While digitisation has provided the means for innovation and improvement of operations, recent reports indicate performance of trains services have not met expectations. Since the privatisation of Britain’s Rail Network, the government predicted that more competition between the companies in the sector would lead to a better service. In fact, the opposite has been true as ticket prices have risen, and lateness hit a 13 year high in the UK in 2018.
The issue is that while UK rail has certainly improved the maintenance and delivery of rolling stock assets, it is still way behind other countries in customer experience. Customers simply do not trust rail companies to deliver on time, and why should they given recent statistics? According to the Office of Rail and Road, 86.3% of trains arrived on time in the UK. In comparison, the Spanish high-speed network achieves 98.5% punctuality. Dan Ascher´s BBC article suggests that future rail companies should be underpinned by punctuality and excellent customer experience.
Many argue the root of this problem is a reluctancy to invest in smart technology combined with a lack of data science workers within rail companies. Indeed, it will require a change of mindsets and business models as well as significant financial investment in rail digitisation to improve operations and rekindle customer faith. Improvements will also need to be made into customer interactions utilising new technology to provide up to date, accurate and accessible information for passengers.
How Can Data Science Improve the Rail Industry?
Data Scientists extract meaning from and interpret large quantities of data. In rail, this includes all the current and emerging data used by railways to help monitor infrastructure and equipment and optimise maintenance to improve safety.
“Big data analytics have the potential to influence several dimensions of the railway sector and can overcome organisational, operational and technical complexities, including economic and human effects and information handling.”
- Professors D. Galar, U. Kumar and R. Karim at Luleå University of Technology.
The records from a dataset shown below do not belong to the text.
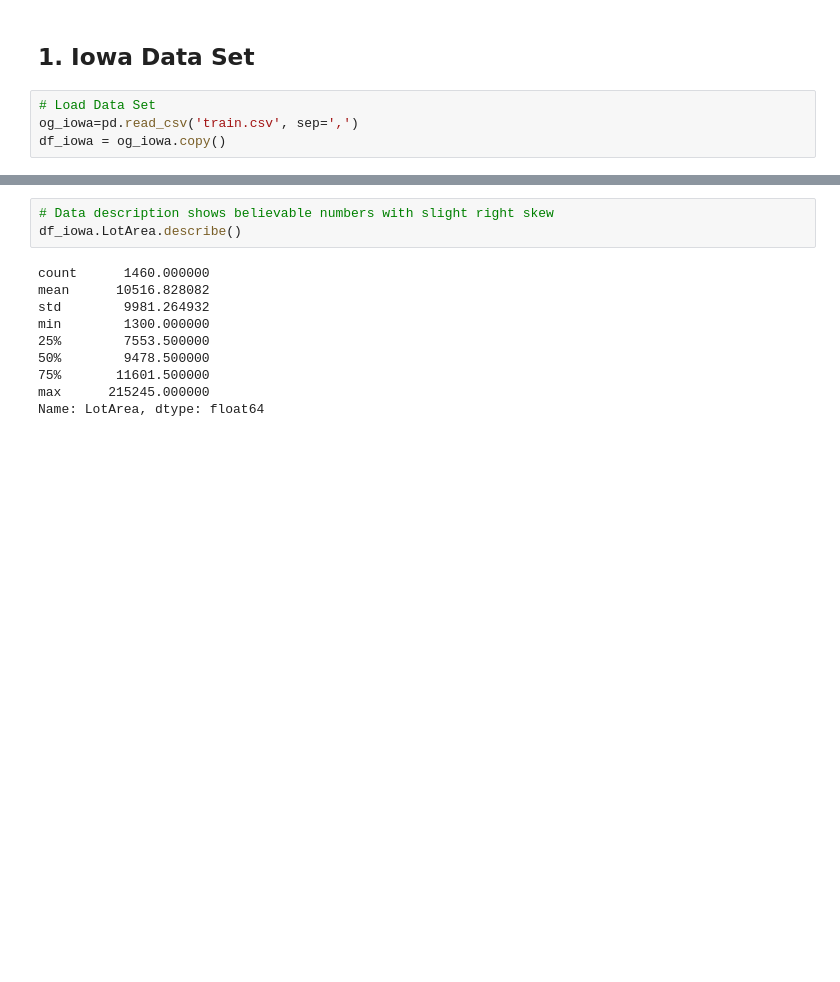
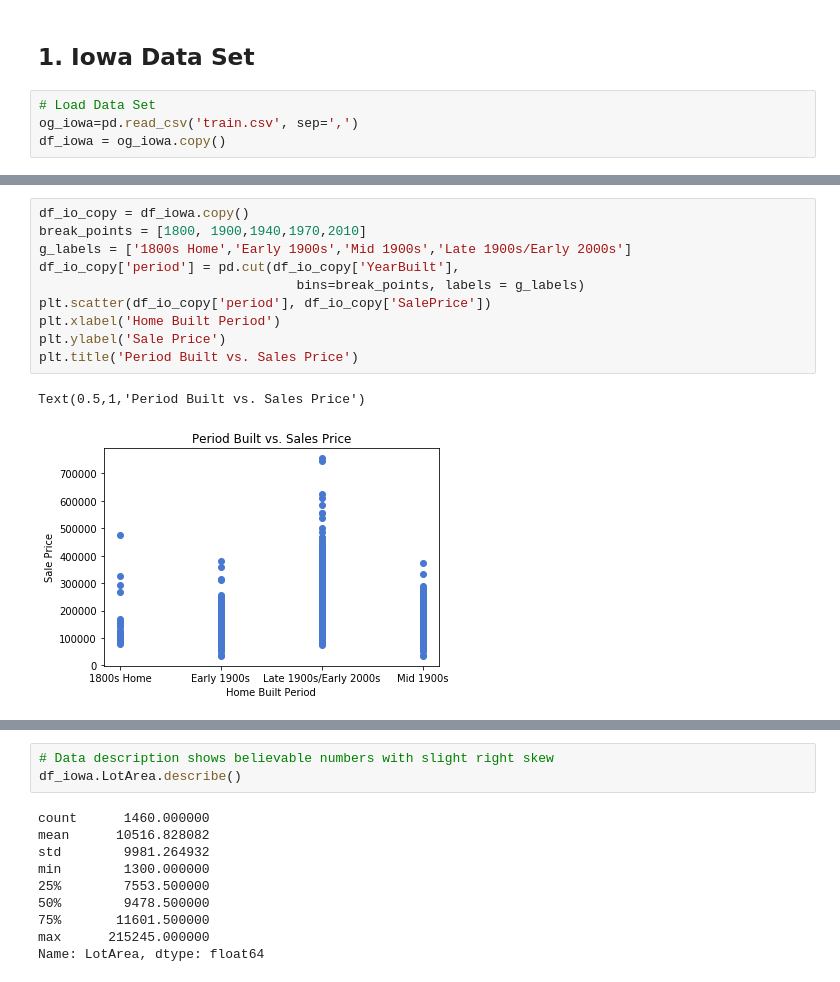
Before and after one commit to mpaluta/House_Price, a Jupyter notebook: final_WIP.ipynb, the cells around one changed output, grey strips where cells are left out. Drawn from its saved outputs; the diff is of its cells as text; blank space fills up the shorter version.

```diff
--- a/final_WIP.ipynb
+++ b/final_WIP.ipynb
@@ -17,0 +67,13 @@ df_iowa = og_iowa.copy()
+# %%
+df_io_copy = df_iowa.copy()
+break_points = [1800, 1900,1940,1970,2010]
+g_labels = ['1800s Home','Early 1900s','Mid 1900s','Late 1900s/Early 2000s']
+df_io_copy['period'] = pd.cut(df_io_copy['YearBuilt'],
+                                 bins=break_points, labels = g_labels)
+plt.scatter(df_io_copy['period'], df_io_copy['SalePrice'])
+plt.xlabel('Home Built Period')
+plt.ylabel('Sale Price')
+plt.title('Period Built vs. Sales Price')
+# %% [output]
+Text(0.5,1,'Period Built vs. Sales Price')
+[figure, added]
```
Also changed, not shown: parts of 14 cells of this notebook, 1 other file.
Operations and maintenance are areas generating considerable excitement for rail companies due to self-learning and smart systems that predict failure, make diagnoses and trigger maintenance actions. Companies looking to introduce smart technology systems require data scientists to build these predictive Machine Learning (ML) models and provide a service that helps uncover the potential of the data.
ML models and data science services that predict delays across the network are popular because they can:
Help make savings on delay-repay compensation
Identify interventions to minimise disruption
Inform better train scheduling
Inform better maintenance scheduling
Improve public performance metrics
To utilise the insights from these models, the right platforms needs to be well utilised for a company's specific data sets and requirements. Data scientists and rail industry experts should seek to collaborate to build the necessary algorithms and analysis tools to deliver the most effective solutions for the business' needs.
The UK rail leasing company Porterbrook recently consulted Elastacloud to realise these advantages.